The problem with deaply technical comments on security issues original discussed from times long past, is that they are effectivly "known / solved" issues that the designers of new systems should have been aware of with just a little research.

Likewise if you do a little research you will find that this blog has discussed all general aspects of password systems, and the very many security models and their issues. You will find that the consensus is that there is no realy secure system for password managment all have the issue that the ultimate limitation is the human mind and it's inability to store sufficient entropy. Further that what you might call password "guessing/finding" attack systems have now progressed way way past "brut force searching" and actually model to a certain extent the way human memory works.
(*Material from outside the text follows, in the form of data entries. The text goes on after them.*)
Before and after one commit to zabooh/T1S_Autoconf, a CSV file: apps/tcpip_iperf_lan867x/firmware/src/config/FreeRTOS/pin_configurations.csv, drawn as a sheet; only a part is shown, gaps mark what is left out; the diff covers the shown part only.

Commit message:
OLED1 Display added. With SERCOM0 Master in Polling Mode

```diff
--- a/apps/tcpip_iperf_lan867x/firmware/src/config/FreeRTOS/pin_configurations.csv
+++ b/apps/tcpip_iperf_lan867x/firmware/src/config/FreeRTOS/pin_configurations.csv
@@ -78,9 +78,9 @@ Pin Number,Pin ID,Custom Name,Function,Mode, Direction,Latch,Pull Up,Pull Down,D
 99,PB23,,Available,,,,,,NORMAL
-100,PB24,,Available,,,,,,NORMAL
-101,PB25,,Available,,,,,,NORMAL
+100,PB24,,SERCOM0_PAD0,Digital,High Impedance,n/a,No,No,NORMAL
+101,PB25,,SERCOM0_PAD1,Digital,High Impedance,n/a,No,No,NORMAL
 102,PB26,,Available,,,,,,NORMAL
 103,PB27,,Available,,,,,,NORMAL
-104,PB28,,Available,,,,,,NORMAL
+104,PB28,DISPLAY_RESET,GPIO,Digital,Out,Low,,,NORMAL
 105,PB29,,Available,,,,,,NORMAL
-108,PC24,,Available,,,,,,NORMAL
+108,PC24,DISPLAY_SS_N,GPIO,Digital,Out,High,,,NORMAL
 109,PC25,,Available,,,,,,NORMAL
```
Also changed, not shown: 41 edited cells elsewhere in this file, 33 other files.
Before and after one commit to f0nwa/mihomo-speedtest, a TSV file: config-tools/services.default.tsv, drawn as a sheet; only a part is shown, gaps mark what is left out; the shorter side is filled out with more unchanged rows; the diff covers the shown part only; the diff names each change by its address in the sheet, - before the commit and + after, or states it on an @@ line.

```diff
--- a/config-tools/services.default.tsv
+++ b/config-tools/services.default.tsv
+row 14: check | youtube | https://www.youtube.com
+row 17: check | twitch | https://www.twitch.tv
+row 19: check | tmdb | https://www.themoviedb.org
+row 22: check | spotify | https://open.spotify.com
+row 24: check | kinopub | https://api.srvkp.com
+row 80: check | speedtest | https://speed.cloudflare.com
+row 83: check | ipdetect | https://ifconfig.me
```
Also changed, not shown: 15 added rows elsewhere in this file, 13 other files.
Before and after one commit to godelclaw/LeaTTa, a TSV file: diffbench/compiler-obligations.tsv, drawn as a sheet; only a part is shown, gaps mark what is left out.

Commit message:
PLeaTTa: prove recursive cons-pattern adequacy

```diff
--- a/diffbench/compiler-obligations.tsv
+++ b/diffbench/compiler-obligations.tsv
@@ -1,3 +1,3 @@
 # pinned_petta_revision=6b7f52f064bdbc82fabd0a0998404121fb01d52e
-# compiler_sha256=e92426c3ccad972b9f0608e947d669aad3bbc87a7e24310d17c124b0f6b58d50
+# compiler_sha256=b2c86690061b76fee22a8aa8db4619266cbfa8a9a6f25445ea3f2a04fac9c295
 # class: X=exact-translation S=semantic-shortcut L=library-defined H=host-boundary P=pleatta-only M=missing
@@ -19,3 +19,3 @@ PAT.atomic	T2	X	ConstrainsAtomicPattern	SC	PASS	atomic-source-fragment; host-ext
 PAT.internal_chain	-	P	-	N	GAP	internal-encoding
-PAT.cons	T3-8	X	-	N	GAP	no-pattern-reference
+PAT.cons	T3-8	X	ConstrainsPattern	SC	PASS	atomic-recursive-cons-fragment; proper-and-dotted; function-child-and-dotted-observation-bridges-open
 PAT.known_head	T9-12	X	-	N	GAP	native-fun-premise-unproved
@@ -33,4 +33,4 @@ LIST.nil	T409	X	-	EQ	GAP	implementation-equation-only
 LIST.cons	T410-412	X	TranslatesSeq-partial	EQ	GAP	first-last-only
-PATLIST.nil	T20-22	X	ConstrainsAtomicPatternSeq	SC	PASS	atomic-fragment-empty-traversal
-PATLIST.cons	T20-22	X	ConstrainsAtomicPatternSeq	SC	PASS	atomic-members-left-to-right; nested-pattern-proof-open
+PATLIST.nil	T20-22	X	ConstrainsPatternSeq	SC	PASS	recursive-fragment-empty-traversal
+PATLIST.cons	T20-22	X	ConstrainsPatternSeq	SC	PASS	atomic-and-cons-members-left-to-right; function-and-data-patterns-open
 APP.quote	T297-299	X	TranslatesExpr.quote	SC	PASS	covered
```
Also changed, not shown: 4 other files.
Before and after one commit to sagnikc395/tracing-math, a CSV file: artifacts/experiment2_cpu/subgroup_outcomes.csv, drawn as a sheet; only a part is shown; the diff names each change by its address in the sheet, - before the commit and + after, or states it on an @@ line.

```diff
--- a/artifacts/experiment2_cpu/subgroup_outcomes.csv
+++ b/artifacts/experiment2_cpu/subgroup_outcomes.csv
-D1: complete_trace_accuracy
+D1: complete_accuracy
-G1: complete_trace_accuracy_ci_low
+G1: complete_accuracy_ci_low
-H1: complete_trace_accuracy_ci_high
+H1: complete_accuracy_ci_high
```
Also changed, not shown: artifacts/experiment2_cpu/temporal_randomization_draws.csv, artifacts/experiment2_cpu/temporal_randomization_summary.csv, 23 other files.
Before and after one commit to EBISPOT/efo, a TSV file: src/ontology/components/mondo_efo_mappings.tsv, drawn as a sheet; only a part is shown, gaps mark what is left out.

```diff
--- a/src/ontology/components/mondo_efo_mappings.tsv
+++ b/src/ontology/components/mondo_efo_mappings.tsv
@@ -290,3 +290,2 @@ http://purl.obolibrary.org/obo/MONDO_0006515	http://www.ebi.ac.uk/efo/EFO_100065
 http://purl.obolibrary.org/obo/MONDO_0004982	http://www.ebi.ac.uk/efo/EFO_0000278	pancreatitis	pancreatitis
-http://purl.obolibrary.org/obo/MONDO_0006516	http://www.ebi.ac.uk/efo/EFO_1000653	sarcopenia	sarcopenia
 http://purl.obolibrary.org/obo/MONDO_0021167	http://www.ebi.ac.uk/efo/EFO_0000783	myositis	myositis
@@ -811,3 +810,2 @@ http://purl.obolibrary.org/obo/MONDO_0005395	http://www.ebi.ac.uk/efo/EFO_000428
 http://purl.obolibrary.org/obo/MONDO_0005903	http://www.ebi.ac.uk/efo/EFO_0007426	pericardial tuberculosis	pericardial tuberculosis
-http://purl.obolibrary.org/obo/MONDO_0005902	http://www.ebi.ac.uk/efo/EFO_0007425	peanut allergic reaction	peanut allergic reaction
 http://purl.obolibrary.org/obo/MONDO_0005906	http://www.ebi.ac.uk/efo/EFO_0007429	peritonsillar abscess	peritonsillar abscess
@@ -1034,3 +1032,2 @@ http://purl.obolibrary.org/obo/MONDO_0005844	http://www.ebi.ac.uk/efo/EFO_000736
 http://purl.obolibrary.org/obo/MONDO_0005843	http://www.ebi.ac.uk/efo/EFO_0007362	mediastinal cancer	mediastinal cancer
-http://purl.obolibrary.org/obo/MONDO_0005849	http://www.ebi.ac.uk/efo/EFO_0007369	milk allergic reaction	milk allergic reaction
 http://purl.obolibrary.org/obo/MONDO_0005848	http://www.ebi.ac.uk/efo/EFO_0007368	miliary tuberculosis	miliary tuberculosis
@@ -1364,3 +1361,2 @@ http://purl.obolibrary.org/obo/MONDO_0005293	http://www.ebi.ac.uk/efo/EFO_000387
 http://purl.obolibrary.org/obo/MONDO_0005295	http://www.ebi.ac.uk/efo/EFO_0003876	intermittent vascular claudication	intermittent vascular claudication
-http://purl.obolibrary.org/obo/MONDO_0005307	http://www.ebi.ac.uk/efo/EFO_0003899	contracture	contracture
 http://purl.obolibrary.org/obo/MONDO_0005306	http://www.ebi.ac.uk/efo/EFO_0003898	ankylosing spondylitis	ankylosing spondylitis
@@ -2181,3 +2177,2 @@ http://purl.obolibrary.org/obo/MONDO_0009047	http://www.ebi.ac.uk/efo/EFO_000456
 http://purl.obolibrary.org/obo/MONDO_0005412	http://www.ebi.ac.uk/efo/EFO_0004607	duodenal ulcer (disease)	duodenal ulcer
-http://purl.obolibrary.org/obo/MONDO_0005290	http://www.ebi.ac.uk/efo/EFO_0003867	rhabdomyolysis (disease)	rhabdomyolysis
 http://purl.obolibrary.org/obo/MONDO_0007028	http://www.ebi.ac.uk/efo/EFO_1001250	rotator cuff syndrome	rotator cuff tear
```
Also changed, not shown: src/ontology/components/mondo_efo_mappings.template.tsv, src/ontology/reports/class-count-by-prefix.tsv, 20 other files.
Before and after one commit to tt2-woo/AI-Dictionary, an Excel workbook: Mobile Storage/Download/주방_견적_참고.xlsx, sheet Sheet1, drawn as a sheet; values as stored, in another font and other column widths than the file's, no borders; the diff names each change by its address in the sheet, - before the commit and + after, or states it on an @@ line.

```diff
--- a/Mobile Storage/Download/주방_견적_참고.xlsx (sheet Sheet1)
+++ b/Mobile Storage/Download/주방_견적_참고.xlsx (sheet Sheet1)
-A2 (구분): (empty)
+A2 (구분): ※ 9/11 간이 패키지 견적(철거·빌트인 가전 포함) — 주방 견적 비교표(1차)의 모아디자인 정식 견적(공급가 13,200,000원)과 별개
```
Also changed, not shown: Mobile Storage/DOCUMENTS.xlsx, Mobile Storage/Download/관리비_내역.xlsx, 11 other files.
The old method that Bruce used to recomend against external hackers was generate a real random process password, write it down on a piece of paper and keep it along with the other valuable pieces of paper in your wallet. However these days whilst the external hacker threat is still there, there are now "insider" and "state level" threats that are of more concern.

An insider will fairly quickly get to know you are keeping your password on a piece of paper in your wallet. And judging from the number of thefts in work places most human beings don't take enough care of their wallets, to prevent an insider attack.

As regards state level attackers, just about any uniformed person in any jurisdiction has the "state given right" to search you and your possessions, so it won't take them long to get that piece of paper.

However as you might or might not know there is a more modern version of "shoulder surfing" that involves the use of medium to high resolution CCTV systems, especially if they are IP based. Thus you get the quaint situation of one security system, making another security system much much weaker at best. It's just one of many security issues I christened "end run attacks" many years ago, which even now most ICTsec people fail to consider in their models.

So nothing personal but think as soldiers are taught and get a bit of situational awarness and scope out the lie of the land, and remember the old saw that "no battle plan survives first contact with the enemy".

Password systems can not be made secure except in very very limited cases that almost always don't exist these days. The problem is that nobody want's to take it on board for a whole variety of reasons, not least because nobody has come up with a scalable solution to the problem. So if you think you have "a better mouse trap" feel free to make it known, but expect the usual hail of bullets of critiques and critisisms, and be prepared to defend / surrender gracefully.

Leave a comment

Allowed HTML: <a href="URL"> • <em> <cite> <i> • <strong> <b> • <sub> <sup> • <ul> <ol> <li> • <blockquote> <pre>

Photo of Bruce Schneier by Per Ervland.

Schneier on Security is a personal website. Opinions expressed are not necessarily those of IBM Resilient.